Americans love an underdog, and by the time the fourth round of the contender’s bracket rolled around, Agnieszka Pregowska and Jessica Gaffney, two members of the p1440 Developmental Program, had already established themselves as the top dogs in the tournament. Few would have expected a win over veterans and Olympians Lauren Fendrick and Nicole Branagh, two of the most respected players in the game.

And yet there went Pregowska and Gaffney, upending Fendrick and Branagh, 18-21, 21-14, 15-11, in the biggest upset of the tournament.

No. 3: Kim Hildreth, Sarah Schermerhorn nearly stun Brazilians Maria and Carol

All due respect to Pregowska and Gaffney and their upset over Fendrick and Branagh, but had Kim Hildreth and Sarah Schermerhorn, a pair living in Tampa, Florida, who had qualified through the Beach Bums qualifier, pulled off this upset, they’d have laid claim to the biggest upset of the entire p1440 series.

Heading into San Jose, Maria and Carol were ranked No. 1 in the world, and had proven talented enough for that title throughout the entire year. Yet there were Hildreth and Schermerhorn, smoking the Brazilians, 21-14, in the first set, showing enough swagger and panache to attempt kills one one — and pull it off.

They couldn’t close it out, but the only thing better than an upset story is the possibility of one, and this match had all of that and then some.

4. Kelley Larsen, Emily Stockman win in dominant fashion over Branagh, Fendrick

It might seem like we’re picking on Fendrick and Branagh here, with their only two losses in the tournament making it into the top-five, but both selections are more for what happened on the other side of the net. In No. 2, we were able to enjoy a lovely upset. In No. 4, Americans were able to see almost a passing of the guard, from two of the most successful Americans of the past few years — in 2017, Fendrick finished second in the World Championships; Branagh was in the finals of AVP New York in 2018 — to two with the potential to content for several Olympics to come.

Larsen is just 26 years old, Stockman 30. Both have shown the ability to contend at the World Tour’s highest level. The dominance shown in this match, a 21-16, 21-12 win over an excellent volleyball team, is what makes it fun, adding another element of intrigue for what is sure to be a wild race to Tokyo for the American women.

5. Carly Wopat shows promise in win with Pri Lima over Martina Bonnerova, Nicole Eiholzer

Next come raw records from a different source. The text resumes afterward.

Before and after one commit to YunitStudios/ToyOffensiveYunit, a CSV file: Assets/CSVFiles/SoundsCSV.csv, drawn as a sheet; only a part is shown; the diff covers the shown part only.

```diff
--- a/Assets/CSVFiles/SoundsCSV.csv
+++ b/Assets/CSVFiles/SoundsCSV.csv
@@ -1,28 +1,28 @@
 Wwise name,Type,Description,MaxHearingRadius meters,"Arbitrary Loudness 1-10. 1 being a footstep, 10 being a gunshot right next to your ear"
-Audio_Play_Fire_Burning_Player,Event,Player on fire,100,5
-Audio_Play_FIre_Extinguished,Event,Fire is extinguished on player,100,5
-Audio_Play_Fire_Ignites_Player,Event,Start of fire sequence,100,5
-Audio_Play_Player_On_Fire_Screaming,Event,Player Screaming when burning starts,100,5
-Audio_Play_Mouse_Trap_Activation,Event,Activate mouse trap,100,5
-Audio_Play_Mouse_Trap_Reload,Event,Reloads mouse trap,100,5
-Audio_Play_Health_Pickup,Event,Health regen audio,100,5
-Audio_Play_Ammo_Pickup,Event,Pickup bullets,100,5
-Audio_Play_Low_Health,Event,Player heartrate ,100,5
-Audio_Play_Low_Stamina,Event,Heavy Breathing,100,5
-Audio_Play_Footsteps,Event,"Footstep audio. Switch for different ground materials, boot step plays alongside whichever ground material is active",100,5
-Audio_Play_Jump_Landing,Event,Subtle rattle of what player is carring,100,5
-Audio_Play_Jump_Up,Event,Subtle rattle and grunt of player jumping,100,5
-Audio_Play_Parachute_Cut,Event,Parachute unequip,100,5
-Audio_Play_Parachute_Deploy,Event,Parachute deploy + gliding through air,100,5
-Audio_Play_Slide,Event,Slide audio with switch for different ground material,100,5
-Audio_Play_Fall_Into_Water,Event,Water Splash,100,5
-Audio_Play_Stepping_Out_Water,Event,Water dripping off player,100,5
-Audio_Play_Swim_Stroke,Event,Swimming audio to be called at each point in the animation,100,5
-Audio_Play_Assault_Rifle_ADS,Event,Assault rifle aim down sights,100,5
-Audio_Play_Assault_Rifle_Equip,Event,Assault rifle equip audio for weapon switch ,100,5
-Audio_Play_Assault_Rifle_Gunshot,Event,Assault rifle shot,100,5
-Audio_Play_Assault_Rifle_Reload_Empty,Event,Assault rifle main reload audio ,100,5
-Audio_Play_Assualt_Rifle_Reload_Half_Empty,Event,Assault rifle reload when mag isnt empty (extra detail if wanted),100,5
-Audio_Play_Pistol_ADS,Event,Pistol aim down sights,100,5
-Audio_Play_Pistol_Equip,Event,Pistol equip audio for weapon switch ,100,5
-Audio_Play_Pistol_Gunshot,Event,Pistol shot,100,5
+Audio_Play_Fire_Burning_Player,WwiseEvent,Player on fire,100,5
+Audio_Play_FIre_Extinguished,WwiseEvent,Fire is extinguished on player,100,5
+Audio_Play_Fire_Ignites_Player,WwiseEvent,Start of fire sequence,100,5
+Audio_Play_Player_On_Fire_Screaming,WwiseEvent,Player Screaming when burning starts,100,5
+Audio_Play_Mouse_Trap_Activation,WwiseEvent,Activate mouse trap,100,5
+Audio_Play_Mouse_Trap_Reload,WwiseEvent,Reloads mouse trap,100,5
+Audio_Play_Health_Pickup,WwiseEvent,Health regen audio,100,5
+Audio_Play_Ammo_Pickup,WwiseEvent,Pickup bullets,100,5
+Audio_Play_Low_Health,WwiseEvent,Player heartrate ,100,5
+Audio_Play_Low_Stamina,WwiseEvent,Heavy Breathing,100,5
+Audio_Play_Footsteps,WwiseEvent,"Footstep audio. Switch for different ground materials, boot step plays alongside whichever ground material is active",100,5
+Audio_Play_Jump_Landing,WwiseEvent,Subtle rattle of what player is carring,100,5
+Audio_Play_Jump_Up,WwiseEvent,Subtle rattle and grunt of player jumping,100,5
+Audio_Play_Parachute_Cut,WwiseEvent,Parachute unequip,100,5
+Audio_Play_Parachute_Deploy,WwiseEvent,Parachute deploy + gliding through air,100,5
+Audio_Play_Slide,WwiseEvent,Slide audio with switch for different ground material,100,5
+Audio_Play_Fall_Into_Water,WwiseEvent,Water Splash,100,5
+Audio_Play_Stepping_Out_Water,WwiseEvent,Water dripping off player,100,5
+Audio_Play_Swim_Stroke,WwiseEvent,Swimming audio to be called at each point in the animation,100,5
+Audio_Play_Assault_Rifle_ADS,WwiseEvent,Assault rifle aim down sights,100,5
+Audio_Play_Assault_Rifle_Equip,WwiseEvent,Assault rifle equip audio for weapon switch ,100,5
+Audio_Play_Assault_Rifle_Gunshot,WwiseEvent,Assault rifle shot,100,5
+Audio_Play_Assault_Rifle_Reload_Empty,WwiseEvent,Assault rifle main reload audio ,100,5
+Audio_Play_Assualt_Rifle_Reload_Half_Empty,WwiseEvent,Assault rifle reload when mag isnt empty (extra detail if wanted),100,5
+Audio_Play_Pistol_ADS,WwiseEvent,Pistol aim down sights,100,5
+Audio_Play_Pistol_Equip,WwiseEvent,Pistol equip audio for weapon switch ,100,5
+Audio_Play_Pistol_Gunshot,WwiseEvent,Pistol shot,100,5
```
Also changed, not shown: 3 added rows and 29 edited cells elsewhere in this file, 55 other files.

This was one of the first looks that American fans had of Carly Wopat, a three-time All-American at Stanford who played several seasons overseas and was on the roster of the U.S. National Team. And indeed it was a good look to have, as Wopat, who is now partnered with Brittany Hochevar and playing beach full-time, and Pri Lima won, 19-21, 21-15, 15-13, over Martina Bonnerova and Nicole Eiholzer.

Wopat piled up 11 blocks, 3 aces and 12 kills on just a single hitting error. They would finish 13th for the tournament, falling in the next round to Janelle Allen and Kerri Schuh, but Wopat established herself as a promising talent at the net for years to come.